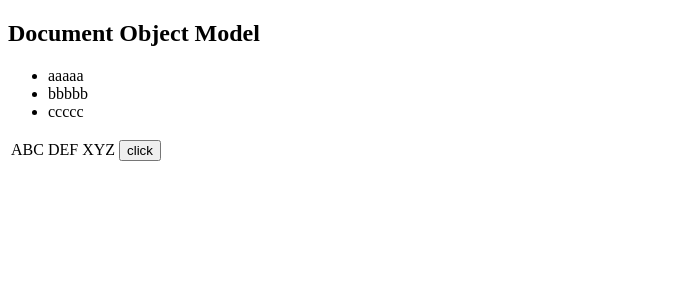
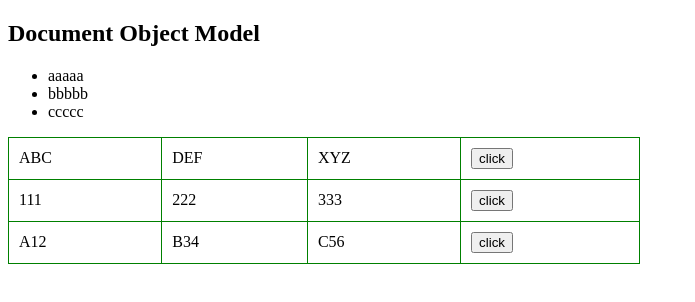
Before and after one commit to HsiaoHungWang/js_site, a plain HTML site: page DOMApi.html in a window 1280 px wide. Shown: the whole page, without its empty margins (0-695 px from the left). Drawn offline with Linux system fonts and the light colour scheme.

Commit message:
按下按鈕讀取同一列的資料

```diff
--- a/DOMApi.html
+++ b/DOMApi.html
@@ -4,6 +4,17 @@
     <meta charset="UTF-8">
     <meta name="viewport" content="width=device-width, initial-scale=1.0">
     <title>Document</title>
+    <style>
+        table{
+            border:1px solid green;
+            width:50%;
+            border-collapse: collapse;
+        }
+        table td{
+            border:1px solid green;
+            padding:10px;
+        }
+    </style>
 </head>
 <body>
     <h2 id="myH">Document Object Model</h2>
@@ -13,17 +24,43 @@
             <td>ABC</td>
             <td>DEF</td>
             <td>XYZ</td>
-            <td><button id="button1">click</button></td>
+            <td><button>click</button></td>
+        </tr>
+        <tr>
+            <td>111</td>
+            <td>222</td>
+            <td>333</td>
+            <td><button>click</button></td>
+        </tr>
+        <tr>
+            <td>A12</td>
+            <td>B34</td>
+            <td>C56</td>
+            <td><button>click</button></td>
         </tr>
     </table>
     <script>
 
-        const btnClick = document.querySelector('#button1');
+        // const btnClick = document.querySelector('#button1');
 
-        btnClick.addEventListener('click',event=>{
+        // btnClick.addEventListener('click',event=>{
+        //     console.log(event.target);
+        // })
 
-            console.log(event.target);
+       // const btns = document.querySelectorAll('table>tbody>tr>td>button');
+        const btns = document.querySelectorAll('table button');
+       // console.log(btns);
+        btns.forEach(btn => {
+            btn.addEventListener('click', event => {
+                const parent = event.target.parentNode.parentNode;
+              //  console.log(event.target.parentNode.previousSibling.previousSibling.firstChild.nodeValue);
+              console.log(parent.childNodes[1].firstChild.nodeValue);
+              console.log(parent.childNodes[3].firstChild.nodeValue);
+              console.log(parent.childNodes[5].firstChild.nodeValue);
+            })
         })
+
+
 
 //    const lis = document.getElementsByTagName('li');
 //    console.log(lis[0].firstChild.nodeValue);
```
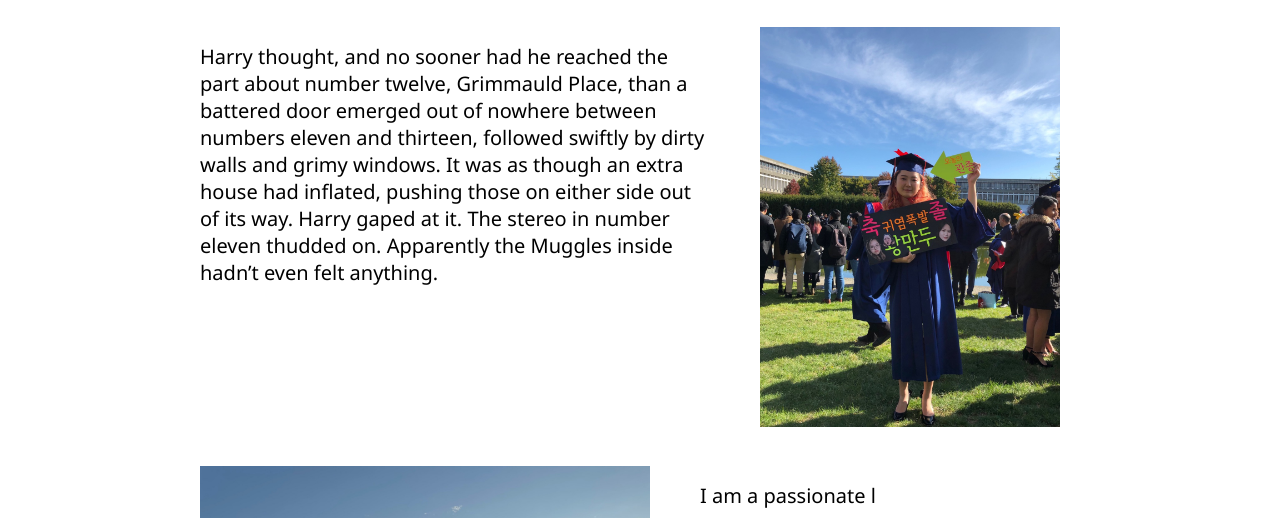
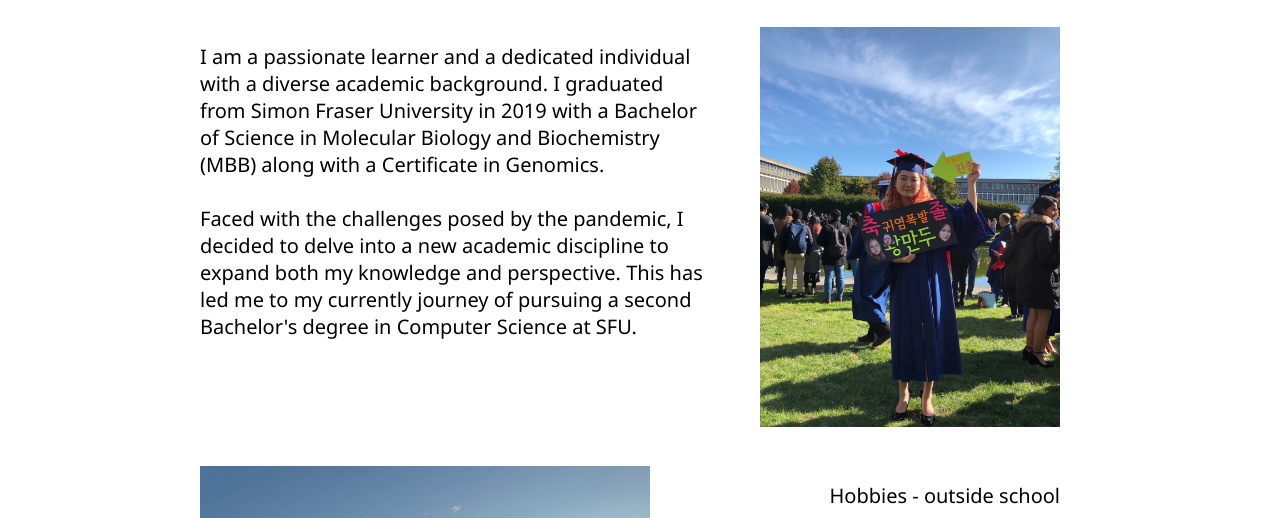
Before and after one commit to aerinpark/aerinpark.github.io, a plain HTML site: page index.html in a window 1280 px wide. Shown: the part 261-779 px from the top of the page. Drawn offline with Linux system fonts and the light colour scheme.

Commit message:
Update introduction

```diff
--- a/index.html
+++ b/index.html
@@ -44,9 +44,8 @@
             <ul class="self_intro">
                 <li>
                     <h2>
-                        <!-- I am a passionate learner and a dedicated individual with a diverse academic background. I graduated from Simon Fraser University in 2019 with a Bachelor of Science in Molecular Biology and Biochemistry (MBB) along with a Certificate in Genomics. <br><br>
-                        Faced with the challenges posed by the pandemic, I decided to delve into a new academic discipline to expand both my knowledge and perspective.  This has led me to my currently journey of pursuing a second Bachelor's degree in Computer Science at SFU.  -->
-                        Harry thought, and no sooner had he reached the part about number twelve, Grimmauld Place, than a battered door emerged out of nowhere between numbers eleven and thirteen, followed swiftly by dirty walls and grimy windows. It was as though an extra house had inflated, pushing those on either side out of its way. Harry gaped at it. The stereo in number eleven thudded on. Apparently the Muggles inside hadn’t even felt anything.
+                        I am a passionate learner and a dedicated individual with a diverse academic background. I graduated from Simon Fraser University in 2019 with a Bachelor of Science in Molecular Biology and Biochemistry (MBB) along with a Certificate in Genomics. <br><br>
+                        Faced with the challenges posed by the pandemic, I decided to delve into a new academic discipline to expand both my knowledge and perspective.  This has led me to my currently journey of pursuing a second Bachelor's degree in Computer Science at SFU.
                     </h2>
                 </li>
                 <li>
@@ -59,8 +58,7 @@
                 </li>
                 <li>
                     <h2>
-                        I am a passionate l<br><br>
-                        Faced with the challenges posed by the pandemic, I decided to delve into a new academic discipline to expand both my knowledge and perspective.  This has led me to my currently journey of pursuing a second Bachelor's degree in Computer Science at SFU.
+                        Hobbies - outside school
                     </h2>
                 </li>
             </ul>
```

========================

Retype each entry above character for character; pictures stay out.

Before and after one commit to HsiaoHungWang/js_site, a plain HTML site: page DOMApi.html in a window 1280 px wide. Shown: the whole page, without its empty margins (0-695 px from the left). Drawn offline with Linux system fonts and the light colour scheme.

Commit message:
按下按鈕讀取同一列的資料

```diff
--- a/DOMApi.html
+++ b/DOMApi.html
@@ -4,6 +4,17 @@
     <meta charset="UTF-8">
     <meta name="viewport" content="width=device-width, initial-scale=1.0">
     <title>Document</title>
+    <style>
+        table{
+            border:1px solid green;
+            width:50%;
+            border-collapse: collapse;
+        }
+        table td{
+            border:1px solid green;
+            padding:10px;
+        }
+    </style>
 </head>
 <body>
     <h2 id="myH">Document Object Model</h2>
@@ -13,17 +24,43 @@
             <td>ABC</td>
             <td>DEF</td>
             <td>XYZ</td>
-            <td><button id="button1">click</button></td>
+            <td><button>click</button></td>
+        </tr>
+        <tr>
+            <td>111</td>
+            <td>222</td>
+            <td>333</td>
+            <td><button>click</button></td>
+        </tr>
+        <tr>
+            <td>A12</td>
+            <td>B34</td>
+            <td>C56</td>
+            <td><button>click</button></td>
         </tr>
     </table>
     <script>
 
-        const btnClick = document.querySelector('#button1');
+        // const btnClick = document.querySelector('#button1');
 
-        btnClick.addEventListener('click',event=>{
+        // btnClick.addEventListener('click',event=>{
+        //     console.log(event.target);
+        // })
 
-            console.log(event.target);
+       // const btns = document.querySelectorAll('table>tbody>tr>td>button');
+        const btns = document.querySelectorAll('table button');
+       // console.log(btns);
+        btns.forEach(btn => {
+            btn.addEventListener('click', event => {
+                const parent = event.target.parentNode.parentNode;
+              //  console.log(event.target.parentNode.previousSibling.previousSibling.firstChild.nodeValue);
+              console.log(parent.childNodes[1].firstChild.nodeValue);
+              console.log(parent.childNodes[3].firstChild.nodeValue);
+              console.log(parent.childNodes[5].firstChild.nodeValue);
+            })
         })
+
+
 
 //    const lis = document.getElementsByTagName('li');
 //    console.log(lis[0].firstChild.nodeValue);
```
Before and after one commit to aerinpark/aerinpark.github.io, a plain HTML site: page index.html in a window 1280 px wide. Shown: the part 261-779 px from the top of the page. Drawn offline with Linux system fonts and the light colour scheme.

Commit message:
Update introduction

```diff
--- a/index.html
+++ b/index.html
@@ -44,9 +44,8 @@
             <ul class="self_intro">
                 <li>
                     <h2>
-                        <!-- I am a passionate learner and a dedicated individual with a diverse academic background. I graduated from Simon Fraser University in 2019 with a Bachelor of Science in Molecular Biology and Biochemistry (MBB) along with a Certificate in Genomics. <br><br>
-                        Faced with the challenges posed by the pandemic, I decided to delve into a new academic discipline to expand both my knowledge and perspective.  This has led me to my currently journey of pursuing a second Bachelor's degree in Computer Science at SFU.  -->
-                        Harry thought, and no sooner had he reached the part about number twelve, Grimmauld Place, than a battered door emerged out of nowhere between numbers eleven and thirteen, followed swiftly by dirty walls and grimy windows. It was as though an extra house had inflated, pushing those on either side out of its way. Harry gaped at it. The stereo in number eleven thudded on. Apparently the Muggles inside hadn’t even felt anything.
+                        I am a passionate learner and a dedicated individual with a diverse academic background. I graduated from Simon Fraser University in 2019 with a Bachelor of Science in Molecular Biology and Biochemistry (MBB) along with a Certificate in Genomics. <br><br>
+                        Faced with the challenges posed by the pandemic, I decided to delve into a new academic discipline to expand both my knowledge and perspective.  This has led me to my currently journey of pursuing a second Bachelor's degree in Computer Science at SFU.
                     </h2>
                 </li>
                 <li>
@@ -59,8 +58,7 @@
                 </li>
                 <li>
                     <h2>
-                        I am a passionate l<br><br>
-                        Faced with the challenges posed by the pandemic, I decided to delve into a new academic discipline to expand both my knowledge and perspective.  This has led me to my currently journey of pursuing a second Bachelor's degree in Computer Science at SFU.
+                        Hobbies - outside school
                     </h2>
                 </li>
             </ul>
```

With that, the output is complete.